Find the word "audit" in the data below and copy each line that holds it.

EXERCISE MATERIAL:
◆ ◆ ◆ ◆

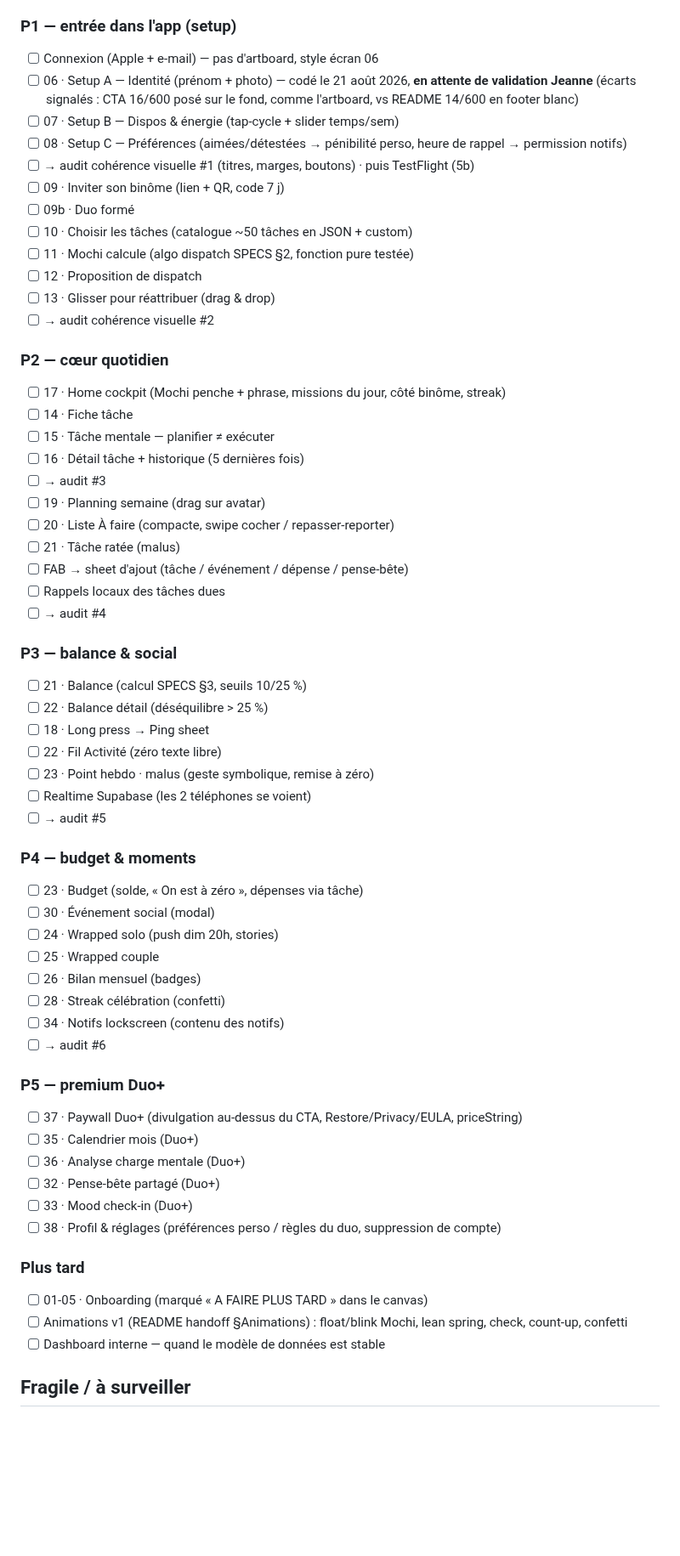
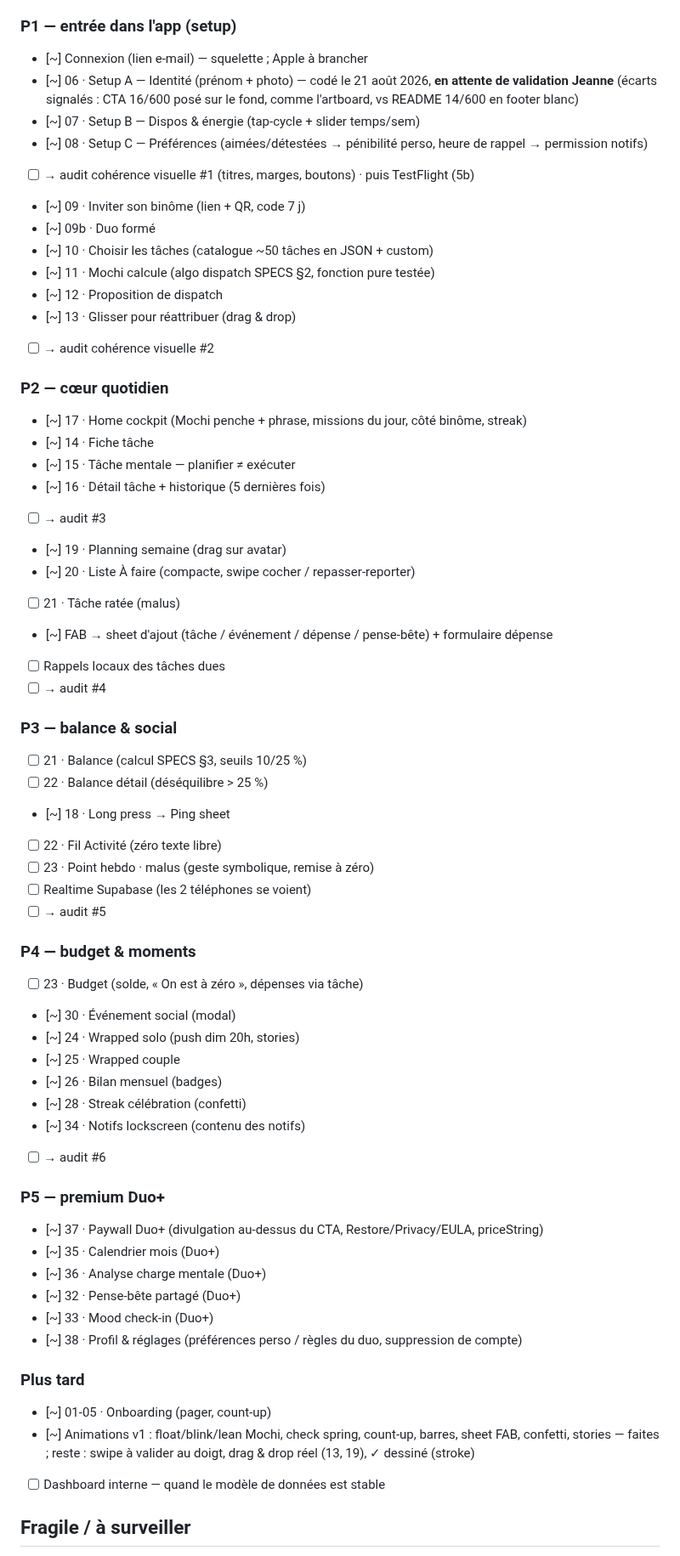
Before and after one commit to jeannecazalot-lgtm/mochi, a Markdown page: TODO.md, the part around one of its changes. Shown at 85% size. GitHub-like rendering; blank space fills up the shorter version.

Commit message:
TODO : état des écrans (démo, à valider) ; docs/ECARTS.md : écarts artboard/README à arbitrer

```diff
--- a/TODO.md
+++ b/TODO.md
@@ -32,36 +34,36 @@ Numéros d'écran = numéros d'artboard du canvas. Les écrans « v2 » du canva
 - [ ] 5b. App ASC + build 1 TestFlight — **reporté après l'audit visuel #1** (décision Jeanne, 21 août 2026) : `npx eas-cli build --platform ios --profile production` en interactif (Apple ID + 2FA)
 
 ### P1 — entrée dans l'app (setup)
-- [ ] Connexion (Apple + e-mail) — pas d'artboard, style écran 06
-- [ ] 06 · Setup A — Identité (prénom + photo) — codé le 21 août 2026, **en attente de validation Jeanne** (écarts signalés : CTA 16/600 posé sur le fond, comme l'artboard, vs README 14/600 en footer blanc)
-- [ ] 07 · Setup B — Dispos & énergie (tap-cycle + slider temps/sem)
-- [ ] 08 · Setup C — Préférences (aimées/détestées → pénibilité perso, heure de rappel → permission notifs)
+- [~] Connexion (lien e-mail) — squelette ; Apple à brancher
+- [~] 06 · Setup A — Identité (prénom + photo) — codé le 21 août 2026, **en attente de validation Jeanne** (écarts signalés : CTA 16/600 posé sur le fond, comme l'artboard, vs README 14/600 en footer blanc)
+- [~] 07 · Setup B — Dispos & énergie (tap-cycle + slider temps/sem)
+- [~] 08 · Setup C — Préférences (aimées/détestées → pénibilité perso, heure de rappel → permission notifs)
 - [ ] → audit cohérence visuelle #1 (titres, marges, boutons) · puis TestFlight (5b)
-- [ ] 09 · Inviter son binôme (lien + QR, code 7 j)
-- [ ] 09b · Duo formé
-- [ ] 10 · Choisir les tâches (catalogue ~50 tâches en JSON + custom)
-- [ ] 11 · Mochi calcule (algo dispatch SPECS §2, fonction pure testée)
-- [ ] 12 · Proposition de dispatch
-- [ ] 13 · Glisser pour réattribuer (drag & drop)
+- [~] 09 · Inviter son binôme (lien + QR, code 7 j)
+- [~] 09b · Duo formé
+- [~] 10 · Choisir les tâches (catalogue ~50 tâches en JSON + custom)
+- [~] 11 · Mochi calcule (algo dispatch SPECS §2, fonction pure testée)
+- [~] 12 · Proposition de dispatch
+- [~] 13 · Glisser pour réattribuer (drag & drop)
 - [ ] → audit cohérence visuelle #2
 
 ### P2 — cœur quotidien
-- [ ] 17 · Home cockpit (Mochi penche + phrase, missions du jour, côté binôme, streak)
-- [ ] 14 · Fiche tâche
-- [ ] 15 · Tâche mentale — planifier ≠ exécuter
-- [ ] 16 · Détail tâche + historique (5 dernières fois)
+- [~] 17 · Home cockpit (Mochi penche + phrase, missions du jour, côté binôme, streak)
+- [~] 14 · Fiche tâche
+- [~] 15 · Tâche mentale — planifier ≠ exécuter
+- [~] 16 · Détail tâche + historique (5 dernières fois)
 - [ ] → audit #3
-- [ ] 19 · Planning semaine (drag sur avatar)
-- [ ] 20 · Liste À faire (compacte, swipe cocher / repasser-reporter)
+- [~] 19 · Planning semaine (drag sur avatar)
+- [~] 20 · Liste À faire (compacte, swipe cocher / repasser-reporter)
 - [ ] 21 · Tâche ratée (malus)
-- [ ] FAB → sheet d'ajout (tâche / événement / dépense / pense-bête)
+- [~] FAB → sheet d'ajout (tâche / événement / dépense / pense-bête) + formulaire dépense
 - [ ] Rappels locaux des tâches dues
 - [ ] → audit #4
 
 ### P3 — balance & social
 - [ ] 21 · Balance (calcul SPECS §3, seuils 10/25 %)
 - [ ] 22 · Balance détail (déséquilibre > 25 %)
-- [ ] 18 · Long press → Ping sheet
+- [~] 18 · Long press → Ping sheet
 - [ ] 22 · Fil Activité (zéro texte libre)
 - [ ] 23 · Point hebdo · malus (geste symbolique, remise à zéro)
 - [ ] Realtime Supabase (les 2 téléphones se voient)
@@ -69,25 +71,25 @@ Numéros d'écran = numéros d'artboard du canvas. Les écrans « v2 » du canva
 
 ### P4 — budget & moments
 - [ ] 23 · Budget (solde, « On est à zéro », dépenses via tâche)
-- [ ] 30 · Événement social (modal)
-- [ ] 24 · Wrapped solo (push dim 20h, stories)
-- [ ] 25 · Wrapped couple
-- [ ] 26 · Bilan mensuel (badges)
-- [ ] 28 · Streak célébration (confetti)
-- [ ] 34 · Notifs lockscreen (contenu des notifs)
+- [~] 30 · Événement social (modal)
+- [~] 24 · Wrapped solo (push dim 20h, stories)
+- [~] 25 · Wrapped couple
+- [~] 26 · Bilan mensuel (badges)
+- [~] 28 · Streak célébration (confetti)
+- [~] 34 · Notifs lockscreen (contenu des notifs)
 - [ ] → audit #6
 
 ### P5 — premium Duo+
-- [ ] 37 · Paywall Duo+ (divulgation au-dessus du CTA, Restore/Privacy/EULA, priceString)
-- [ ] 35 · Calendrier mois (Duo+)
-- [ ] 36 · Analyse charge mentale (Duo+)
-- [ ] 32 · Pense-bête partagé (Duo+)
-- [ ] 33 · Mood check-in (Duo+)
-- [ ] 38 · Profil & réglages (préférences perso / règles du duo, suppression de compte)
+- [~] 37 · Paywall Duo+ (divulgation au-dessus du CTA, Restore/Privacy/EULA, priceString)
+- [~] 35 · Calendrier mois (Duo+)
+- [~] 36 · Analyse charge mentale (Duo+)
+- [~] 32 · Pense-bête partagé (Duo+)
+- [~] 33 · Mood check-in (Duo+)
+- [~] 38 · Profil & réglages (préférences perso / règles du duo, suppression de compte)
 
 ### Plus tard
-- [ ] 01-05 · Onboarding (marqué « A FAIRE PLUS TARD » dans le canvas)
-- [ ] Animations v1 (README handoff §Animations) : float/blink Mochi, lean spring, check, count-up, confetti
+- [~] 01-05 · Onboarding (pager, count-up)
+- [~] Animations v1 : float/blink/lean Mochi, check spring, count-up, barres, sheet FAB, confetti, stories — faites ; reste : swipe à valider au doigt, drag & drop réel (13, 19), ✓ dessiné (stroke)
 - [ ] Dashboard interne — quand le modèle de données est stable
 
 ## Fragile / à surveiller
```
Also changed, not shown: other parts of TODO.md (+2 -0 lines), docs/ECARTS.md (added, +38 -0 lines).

◆ ◆ ◆ ◆

SOLUTION TO THE PROBLEM:
 - [ ] 5b. App ASC + build 1 TestFlight — **reporté après l'audit visuel #1** (décision Jeanne, 21 août 2026) : `npx eas-cli build --platform ios --profile production` en interactif (Apple ID + 2FA)
 - [ ] → audit cohérence visuelle #1 (titres, marges, boutons) · puis TestFlight (5b)
 - [ ] → audit cohérence visuelle #2
 - [ ] → audit #3
 - [ ] → audit #4
 - [ ] → audit #6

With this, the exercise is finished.